“I have not shown these to you before, because I wanted the impact of the moment to be felt. I want you to remember where and who you come from. I want you to make all that have come before us proud. I love you both very much and you have already made me proud to be your grandfather. We have precious little time left with each other, and I plan to enjoy every second that I have left. But, when I have passed, I ask that you stay strong and trust in what you know, and take the next step in your lives by going forth. You will know when the time comes.”

Nata was silent as was her brother. She wiped several tears from her cheek and sat up straight. She looked into her grandfather’s wrinkled eyes and nodded her agreement. “We will do as you ask, Grandfather.”

She knew more tears would be shed when the old man finally joined their ancestors, but she felt somehow, oddly more at peace than she had been before. The old man was good at giving her hope and she was proud to be his kin.

For some time, she had expected that she would soon need to leave this place and find her way in life.
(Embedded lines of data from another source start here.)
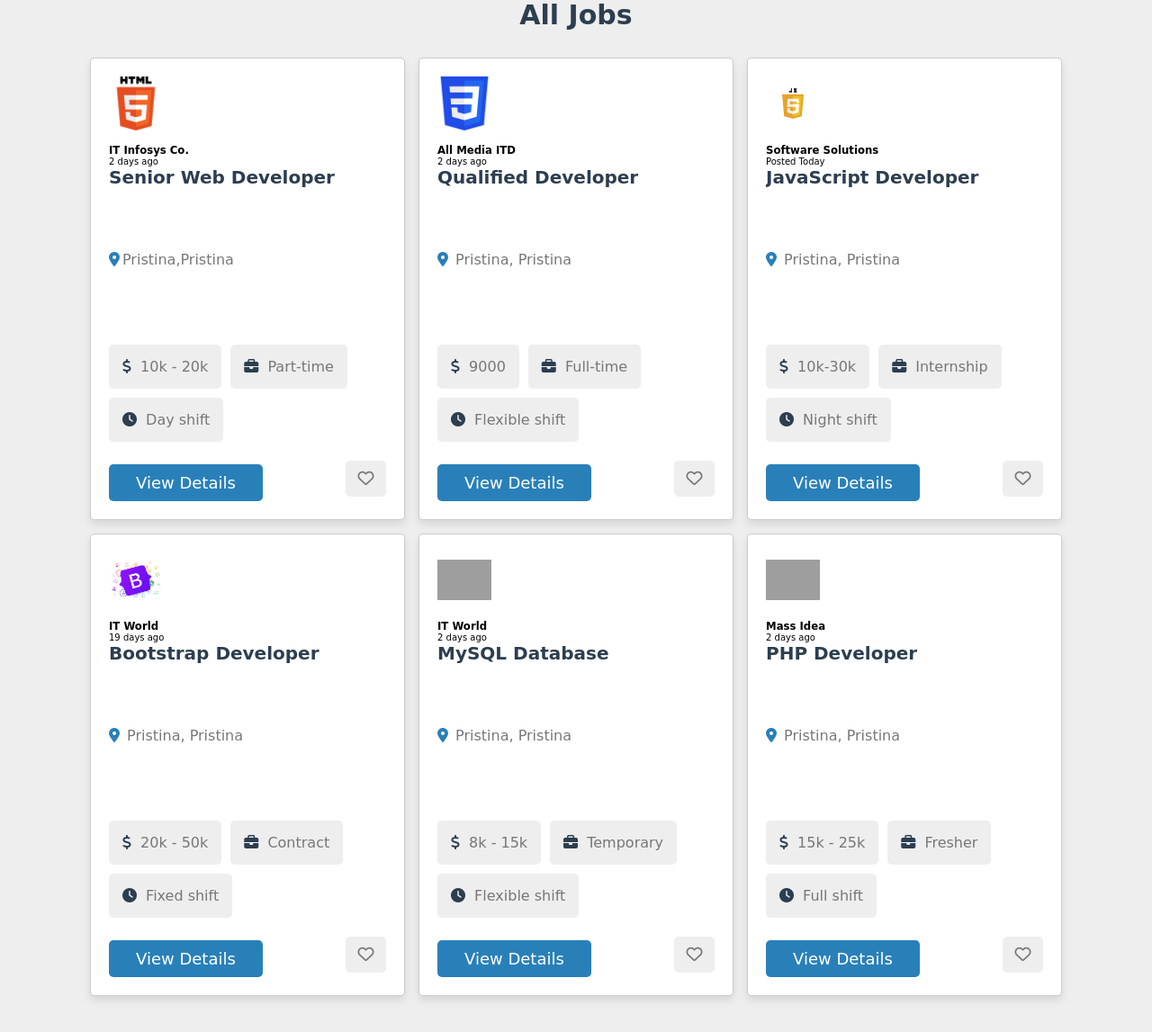
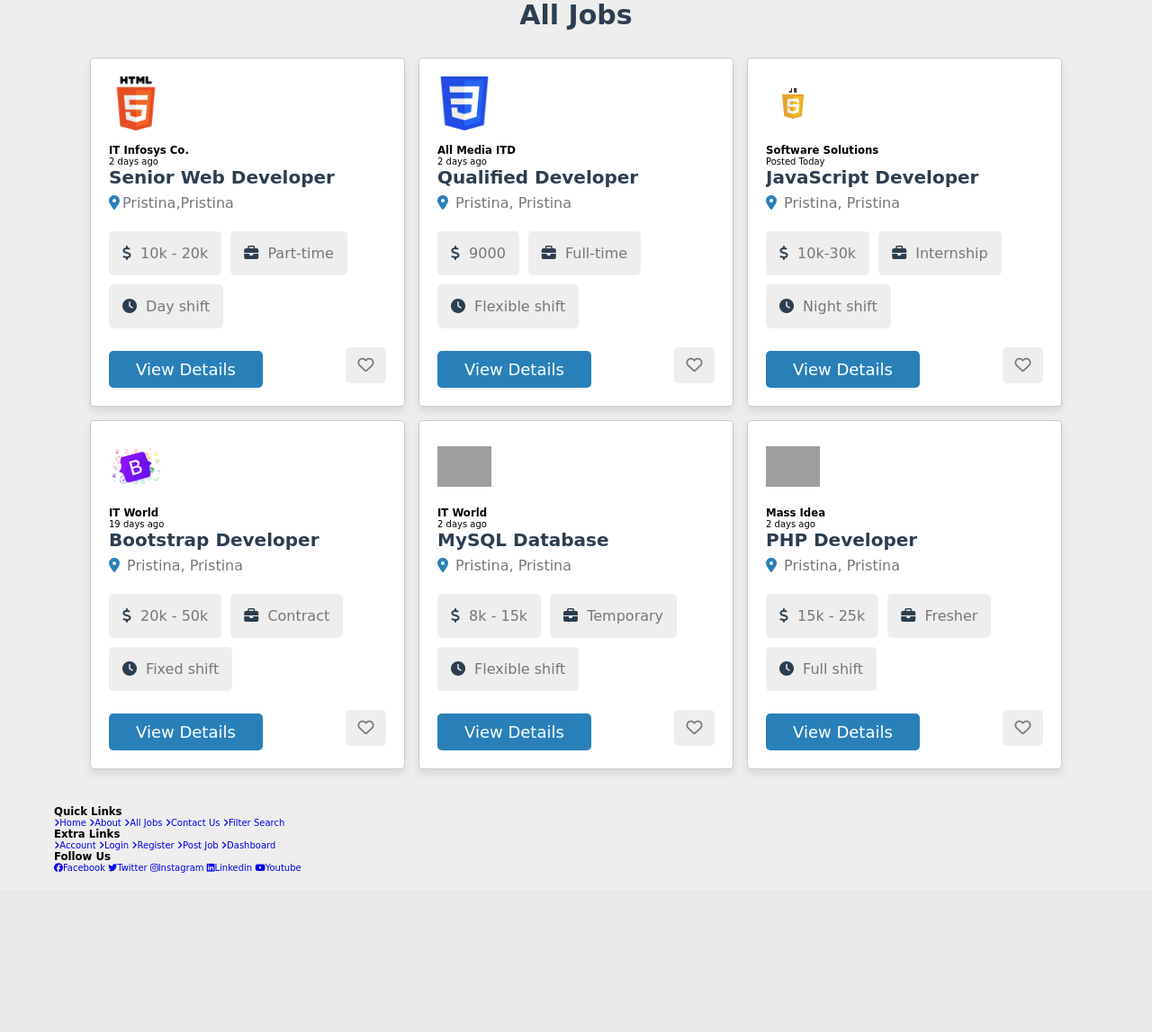
Before and after one commit to Kanit5/Job-Finder, a PHP site: page /jobs.html in a window 1280 px wide. Shown: the part 673-1820 px from the top of the page at 90% size. After the commit the page ends 1643 px from the top, so only its background shows below. Run offline with PHP 8.4, Linux system fonts and the light colour scheme; some libraries are stand-ins or nearby versions; grey boxes are pictures that could not be loaded.

Commit message:
harisi update

```diff
--- a/style.css
+++ b/style.css
@@ -1,3 +1,4 @@
+
 @import url('https://cdnjs.cloudflare.com/ajax/libs/font-awesome/6.6.0/css/all.min.css');
 
 :root{
@@ -14,7 +15,7 @@
 
 
 *{
-    font-family: "Comfortaa", cursive;
+    font-family: 'Comfortaa', cursive;
     margin: 0; padding: 0;
     box-sizing: border-box;
     text-decoration: none;
@@ -51,7 +52,7 @@ body{
 }
 
 section{
-    padding : 2rem;
+    padding: 2rem;
     margin: 0 auto;
     max-width: 1200px;
 }
@@ -60,14 +61,14 @@ section{
     text-align: center;
     margin-bottom: 2rem;
     font-size: 3rem;
-    color:var(--black);
+    color: var(--black);
     text-transform: capitalize;
     padding: 1rem 0;
 }
 
 .section-title{
     border-top: 1rem solid var(--main-color);
-    border-bottom: 1rem solid(--main-color);
+    border-bottom: 1rem solid var(--main-color);
     background-color: var(--black);
     color: var(--white);
     text-align: center;
@@ -153,7 +154,7 @@ section{
 
 
 .home-container{
-    background: url('../photos/home.png'), rgba(0, 0, 0, .7) no-repeat;;
+  background: url('../photos/home.png'), rgba(0, 0, 0, .7) no-repeat;
   background-size: cover;
   background-position: center;
   background-attachment: fixed;
@@ -200,7 +201,7 @@ section{
     background-color: var(--light-bg);
     padding: 1.4rem;
     font-size: 1.8rem;
-    color: var(--black);
+    color: var(--black );
 }
 
 .category .box-container{
@@ -313,13 +314,14 @@ gap: 1.5rem;
 }
 
 .jobs-container .box-container .box .location{
-    padding: 7rem 0;
+    padding: .7rem 0;
     font-size: 1.6rem;
     color: var(--light-color);
 }
 
 .jobs-container .box-container .box .location i{
     margin-right: .3rem;
+
     color: var(--main-color);
 }
 
```
Lines whose indentation alone changed are shown as unchanged.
She was both nervous and afraid of the unknown. She had spent many sleepless nights thinking about the inevitable. But with her grandfather’s words and the gifts he had given them, she felt the acceptance of what was to come and it was a relief.

Soon her journey would begin.

2 Snow

Snow sat alone just outside the large defensive wall that encircled the town of Columbus. Her back pressed against the rough concrete and steel structure as the wind lightly ruffled her spiky black hair. She peered out over the barren landscape that stretched between Columbus and Cleveland, noticing the lifeless wasteland with nothing but dirt and sky as far as the eye could see. But something had changed; she looked down at the ground and noticed several tiny green sprouts already beginning to poke their way up through the hard earth. The land had already begun to revitalize and soon it would return to its former green glory.

The first rainstorm in ages had recently passed by signaling that the Dead Zone would soon come to an end. Snow guessed that if she walked into the distance she would see more signs of life throughout the stark landscape. Even the people within the town of Columbus seemed to be recovering nicely. She could hear them moving and working on the other side of the wall. They were all lucky to be alive after the horde of Ferals that had attacked just recently.

Only yesterday they had been in battle when the white light had appeared. Snow thought back to how close they had come to defeat. The Ferals had pushed inward and nearly broken the defense when the white light engulfed them, feeding renewed energy and strength to the men and women that fought to protect the town. They pushed the Ferals back and won the battle, but Snow knew that the war had only just begun.

She pulled her legs in toward her chest and wrapped her arms around them, sitting in a tight ball staring into the distance. Her mind raced, pulling her thoughts in many different directions. She didn’t even notice the man that approached her.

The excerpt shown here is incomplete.